Anisa: The most exciting thing about an FDA practice career path at McDermott is that you are encouraged to take ownership of a particular sub-specialty area and carve out your niche. There is a virtually endless slate of FDA-related subjects and products, and each is highly complex and technical.

How has the digital health market affected your practice?

Sandy: Digital health is an ancillary to my core practice, providing guidance on licensing and accreditation. We’re applying long-time health regulatory constructs in whole new ways. For example, how does provider licensing work in the context of telemedicine? How and where does a provider need to be licensed if he or she is delivering care in-person as well as via telemedicine?

Anisa: FDA’s framework for traditional medical devices is what is applied to digital health products, and it’s definitely an imperfect fit. And as is true with most other regulators, FDA often isn’t moving nearly as quickly as industry. It’s very challenging to advise clients on how evolving regulations might impact the long-term viability of their products and solutions. But at the same time, we have an exciting opportunity to proactively engage with FDA and other regulators and help them think strategically about digital health product categories as they formulate new guidance. We’re actively partnering every day with both the industry and the regulators to help shape the future.

Sandra M. DiVarco, Partner—Hospitals & Health Systems; Anisa Mohanty, Counsel—FDA Practice Group within the Health Industry Advisory Practice Group

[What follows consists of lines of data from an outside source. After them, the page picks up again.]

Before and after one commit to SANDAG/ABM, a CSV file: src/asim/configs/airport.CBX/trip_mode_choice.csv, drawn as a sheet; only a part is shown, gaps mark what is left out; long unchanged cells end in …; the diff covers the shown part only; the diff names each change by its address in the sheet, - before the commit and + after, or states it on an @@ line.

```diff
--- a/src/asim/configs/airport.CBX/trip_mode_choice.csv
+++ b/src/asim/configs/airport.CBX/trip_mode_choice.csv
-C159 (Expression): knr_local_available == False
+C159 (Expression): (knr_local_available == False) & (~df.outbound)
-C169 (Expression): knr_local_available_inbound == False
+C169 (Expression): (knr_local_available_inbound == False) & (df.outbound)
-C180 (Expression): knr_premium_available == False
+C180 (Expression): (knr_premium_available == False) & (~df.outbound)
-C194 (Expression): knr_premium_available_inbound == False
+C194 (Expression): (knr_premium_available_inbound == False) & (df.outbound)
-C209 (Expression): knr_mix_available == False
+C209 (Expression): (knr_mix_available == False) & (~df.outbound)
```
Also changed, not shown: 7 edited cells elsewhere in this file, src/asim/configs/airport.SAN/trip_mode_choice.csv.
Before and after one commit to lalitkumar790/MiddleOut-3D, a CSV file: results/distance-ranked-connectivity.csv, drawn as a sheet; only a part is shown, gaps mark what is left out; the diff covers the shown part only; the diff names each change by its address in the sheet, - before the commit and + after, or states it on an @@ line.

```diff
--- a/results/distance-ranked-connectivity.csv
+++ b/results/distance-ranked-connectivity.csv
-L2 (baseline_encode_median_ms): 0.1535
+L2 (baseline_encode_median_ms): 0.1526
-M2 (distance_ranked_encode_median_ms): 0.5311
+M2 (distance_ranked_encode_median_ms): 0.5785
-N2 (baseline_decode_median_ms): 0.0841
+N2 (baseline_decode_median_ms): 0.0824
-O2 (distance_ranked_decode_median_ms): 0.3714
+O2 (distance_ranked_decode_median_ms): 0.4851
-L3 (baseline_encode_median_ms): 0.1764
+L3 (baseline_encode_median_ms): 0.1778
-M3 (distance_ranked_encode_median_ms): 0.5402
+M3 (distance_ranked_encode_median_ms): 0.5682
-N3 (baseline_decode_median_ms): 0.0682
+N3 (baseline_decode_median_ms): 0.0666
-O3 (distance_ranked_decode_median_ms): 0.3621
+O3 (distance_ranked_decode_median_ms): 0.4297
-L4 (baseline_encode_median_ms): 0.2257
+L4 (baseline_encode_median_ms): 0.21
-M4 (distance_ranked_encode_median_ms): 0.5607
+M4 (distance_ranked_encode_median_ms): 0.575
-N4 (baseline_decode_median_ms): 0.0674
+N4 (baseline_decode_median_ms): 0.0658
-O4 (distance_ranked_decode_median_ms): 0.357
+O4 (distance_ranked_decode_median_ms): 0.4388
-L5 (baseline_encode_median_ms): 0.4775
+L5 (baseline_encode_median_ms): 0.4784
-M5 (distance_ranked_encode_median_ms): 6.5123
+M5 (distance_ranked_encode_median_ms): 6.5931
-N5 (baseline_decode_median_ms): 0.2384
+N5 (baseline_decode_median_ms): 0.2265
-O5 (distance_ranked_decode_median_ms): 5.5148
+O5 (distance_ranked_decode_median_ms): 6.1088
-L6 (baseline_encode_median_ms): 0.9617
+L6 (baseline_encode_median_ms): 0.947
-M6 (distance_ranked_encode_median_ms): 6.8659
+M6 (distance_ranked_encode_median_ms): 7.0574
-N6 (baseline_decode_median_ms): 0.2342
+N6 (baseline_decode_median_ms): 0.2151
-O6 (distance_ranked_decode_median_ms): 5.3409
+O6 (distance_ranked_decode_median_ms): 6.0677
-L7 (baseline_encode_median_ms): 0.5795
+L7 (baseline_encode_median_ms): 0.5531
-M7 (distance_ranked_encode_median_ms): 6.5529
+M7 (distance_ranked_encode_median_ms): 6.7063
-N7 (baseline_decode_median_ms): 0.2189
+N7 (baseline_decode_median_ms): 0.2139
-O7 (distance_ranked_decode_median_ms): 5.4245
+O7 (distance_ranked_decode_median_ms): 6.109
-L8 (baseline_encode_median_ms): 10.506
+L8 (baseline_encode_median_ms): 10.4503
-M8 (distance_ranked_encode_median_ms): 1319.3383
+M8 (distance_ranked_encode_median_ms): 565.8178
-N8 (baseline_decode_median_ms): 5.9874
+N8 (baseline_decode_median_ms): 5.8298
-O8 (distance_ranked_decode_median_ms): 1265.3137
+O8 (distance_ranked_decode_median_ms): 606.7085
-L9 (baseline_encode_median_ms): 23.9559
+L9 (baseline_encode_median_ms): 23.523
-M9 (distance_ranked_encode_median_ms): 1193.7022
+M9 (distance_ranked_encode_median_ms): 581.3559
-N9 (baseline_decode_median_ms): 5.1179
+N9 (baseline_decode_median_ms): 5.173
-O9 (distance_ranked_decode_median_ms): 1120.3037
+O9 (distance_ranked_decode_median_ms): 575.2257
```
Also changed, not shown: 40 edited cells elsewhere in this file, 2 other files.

Sandra (“Sandy”) M. DiVarco counsels hospitals and health systems regarding all aspects of health law transactions and health system restructurings. A significant component of her practice also involves assisting health care providers with regulatory, licensure, and accreditation issues, including state-level and Centers for Medicare and Medicaid Services (CMS) survey responses, formulation of successful plans of correction, Joint Commission complaint responses, and Emergency Medical Treatment and Active Labor Act (EMTALA)/regulatory investigations. Drawing on her experience as a registered nurse who holds a current license in the state of Illinois, Sandy brings a pragmatic, firsthand perspective to her clients’ complex and mission-critical matters.

Anisa Mohanty is a former Regulatory Counsel at the U.S. Food and Drug Administration (FDA). Anisa advises medical device, biotech, and pharmaceutical companies on FDA premarket strategy and post-market compliance issues, from advertising and promotion to disclosure and periodic reporting. She offers guidance to her clients in connection with premarket pathways; Good Laboratory Practice and Good Clinical Practice and Good Manufacturing Practice; Quality System requirements; and the development, creation, and review of advertising and promotional materials for FDA-regulated products. Anisa also supports investors and companies engaged in transactions and investments involving FDA-regulated drugs, medical devices, and other products.

Eric Klein, Partner • Jeralin Cardoso, Partner
Sheppard Mullin

Describe your practice area and what it entails.

Eric: My practice focuses on health care mergers and acquisitions and joint ventures to create economies of scale and growth strategies. I also work with clients to evolve from traditional fee-for-service reimbursement systems to next-
generation value-based and risk-based reimbursement structures.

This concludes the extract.